By Pushkala Aripaka and Alistair Smout
(Reuters) -Second-quarter sales of AstraZeneca (NASDAQ:)’s COVID-19 vaccine more than tripled to $894 million from the first quarter, but the drugmaker on Thursday again delayed its U.S. application for approval as it gathers more data for submissions.
The vaccine has been touted as a major weapon against the pandemic because it is cheaper and easier to use than some rivals. AstraZeneca and its Indian manufacturing partner say they have supplied a billion doses to 170 countries so far.
The company began work on the vaccine last year after teaming up with the University of Oxford, despite having no prior vaccine experience.
But the shot has also faced setbacks, including disputes over data, production problems, and links to rare side-effects that have led some countries to stop or restrict its use. The United States has been particularly critical of the vaccine.
AstraZeneca said on Thursday it now expected to seek U.S. approval for the vaccine in the second half of this year, and it still hopeful the shot will have a role to play there. Previously, it had planned an application during the first half.
A senior executive separately told Reuters that the company was exploring options for the future of its COVID-19 vaccine business, with more clarity on the matter expected by the end of the year.
Elsewhere, AstraZeneca is hoping for a boost from the recent purchase of rare medicines business Alexion (NASDAQ:).
Including Alexion, it now expects total revenue to increase by a low-twenties percentage this year, and core earnings of $5.05 to $5.40 per share.

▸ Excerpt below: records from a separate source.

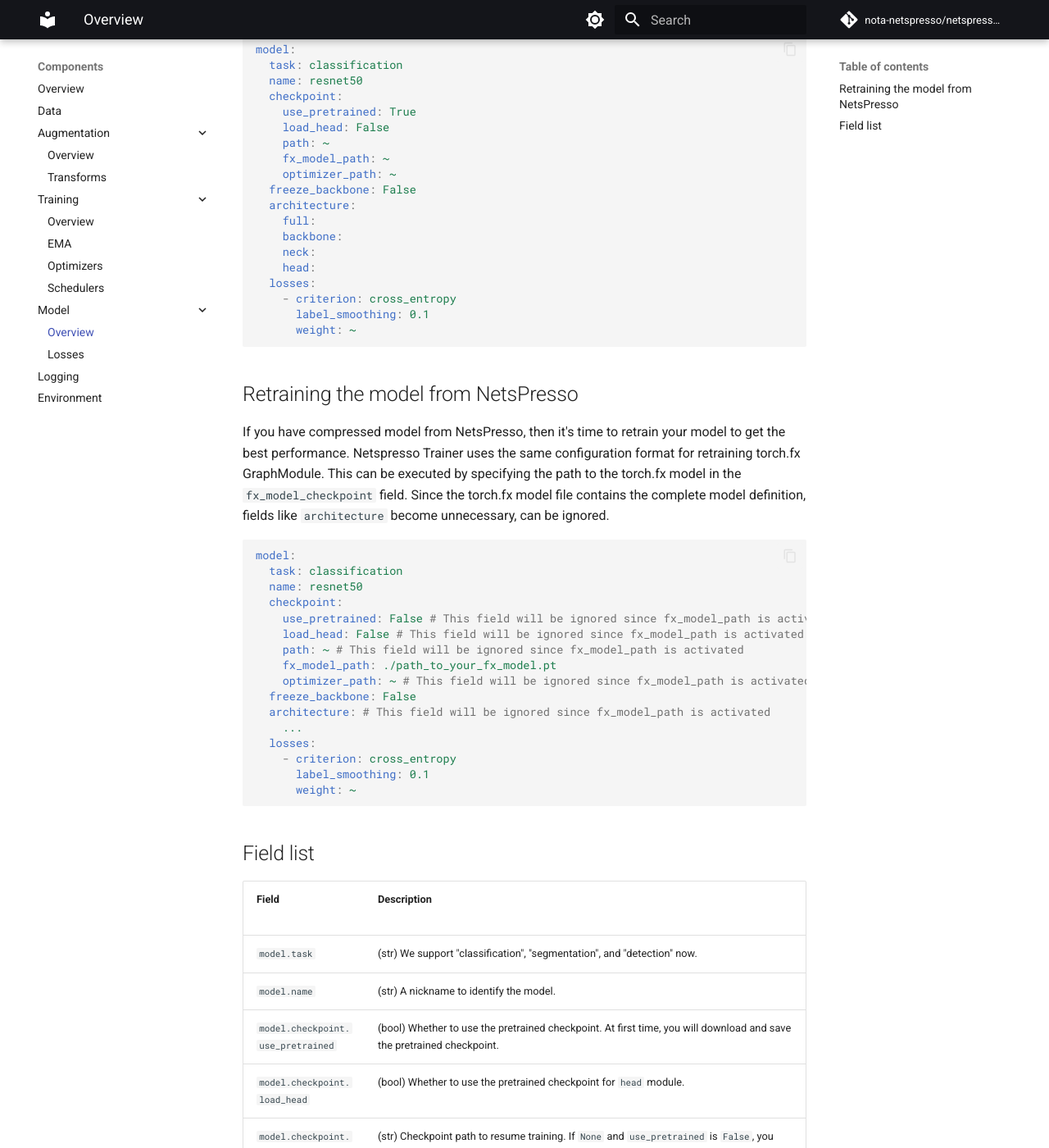
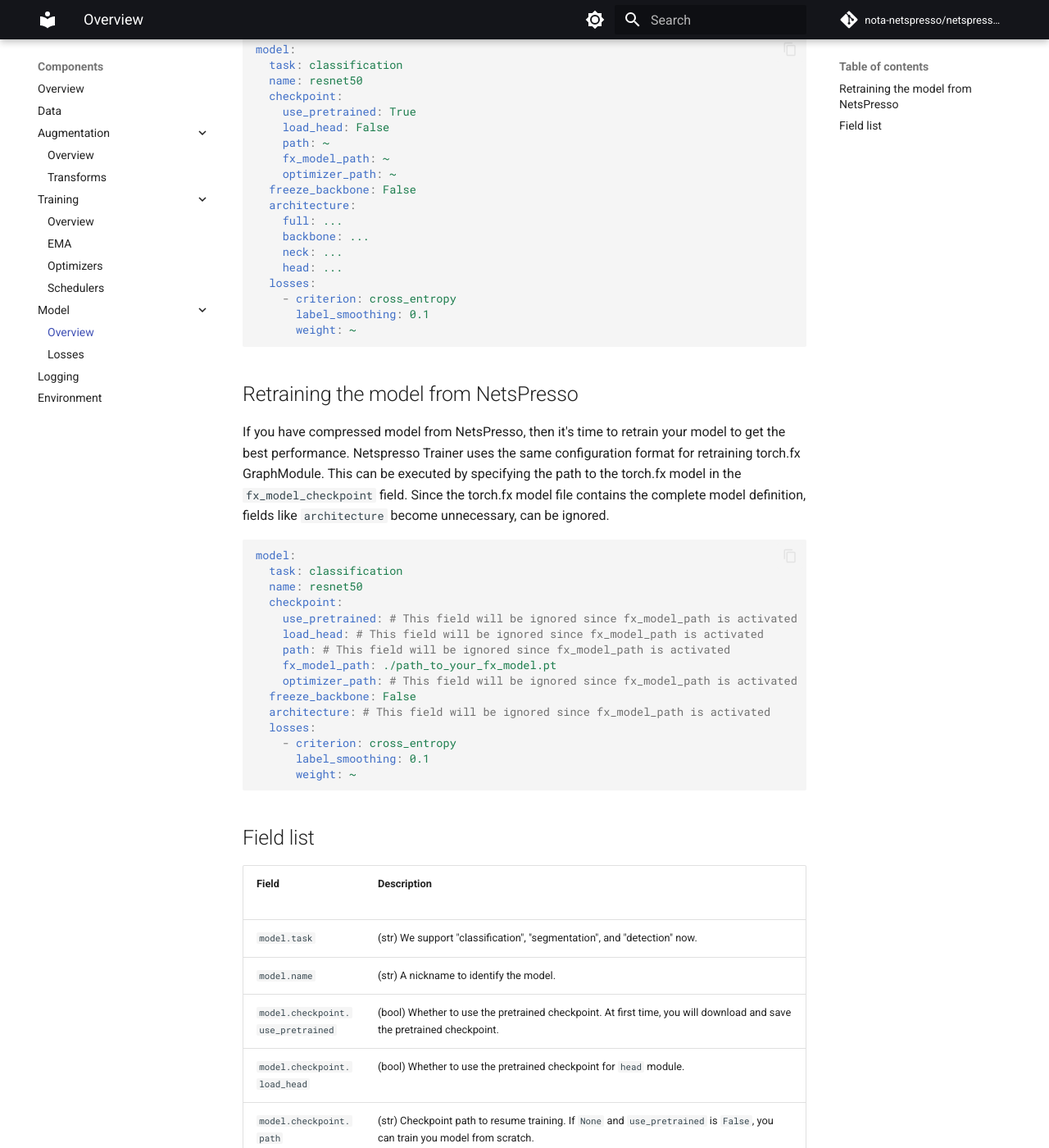
Before and after one commit to Nota-NetsPresso/netspresso-trainer, an MkDocs documentation site: the page built from docs/components/model/overview.md, in a window 1280 px wide and 1400 px high, scrolled down 496 px. Shown: the whole window at 82% size. Built offline with MkDocs 1.6.1 and Material for MkDocs 9.7.7, drawn with Linux system fonts in a browser that asks for light colours; comment, search, counter and statistics services are not loaded.

Commit message:
Fix typo

```diff
--- a/docs/components/model/overview.md
+++ b/docs/components/model/overview.md
@@ -16,10 +16,10 @@
     optimizer_path: ~
   freeze_backbone: False
   architecture:
-    full:
-    backbone:
-    neck:
-    head:
+    full: ...
+    backbone: ...
+    neck: ...
+    head: ...
   losses:
     - criterion: cross_entropy
       label_smoothing: 0.1
@@ -35,14 +35,13 @@
   task: classification
   name: resnet50
   checkpoint:
-    use_pretrained: False # This field will be ignored since fx_model_path is activated
-    load_head: False # This field will be ignored since fx_model_path is activated
-    path: ~ # This field will be ignored since fx_model_path is activated
+    use_pretrained: # This field will be ignored since fx_model_path is activated
+    load_head: # This field will be ignored since fx_model_path is activated
+    path: # This field will be ignored since fx_model_path is activated
     fx_model_path: ./path_to_your_fx_model.pt
-    optimizer_path: ~ # This field will be ignored since fx_model_path is activated
+    optimizer_path: # This field will be ignored since fx_model_path is activated
   freeze_backbone: False
   architecture: # This field will be ignored since fx_model_path is activated
-    ...
   losses:
     - criterion: cross_entropy
       label_smoothing: 0.1
```
Also changed, not shown: SECURITY.md (+1 -1 lines).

The forecasts do not include sales from the vaccine.
AstraZeneca shares fell 1.4% in early trade but had recovered the losses and edged higher by 1109 GMT.
The Anglo-Swedish drugmaker is also hoping to settle legal proceedings with the European Commission over vaccine delivery commitments.
Despite setbacks, the company said the vaccine, Vaxzevria, brought in $1.17 billion in sales in the first six months of year, putting it among its best selling products, behind first-placed lung cancer drug Tagrisso on $2.54 billion.
Vaccine sales were based on deliveries of about 319 million doses, it said, giving an average price of about $3.7 per dose. Deliveries from its partner, India-based Serum Institute, were not included.
AstraZeneca has said it will not make a profit from the shot during the pandemic but hopes to eventually generate earnings to make the business sustainable. Costs related to the vaccine shaved a cent off second-quarter earnings per share. That was down from 3 cents in the previous three months.
The company said it was also looking into how long the vaccine’s protection lasts and if a booster dose would be needed to keep up immunity.
“People received their second dose, at the earliest in March/April this year, so we need more time to know whether the protection is lasting or needs boosting,” CEO Pascal Soriot said at a media briefing.
While AstraZeneca did not forecast vaccine sales for the year, rivals Pfizer (NYSE:), Moderna (NASDAQ:) and Johnson & Johnson (NYSE:) have guided to $33.5 billion, $19.2 billion and $2.5 billion for their COVID-19 shots, respectively.
Total revenue of $8.22 billion for the three months to June beat analysts’ consensus forecast of $7.58 billion. But core earnings of 90 cents per share fell short of an estimated 92 cents.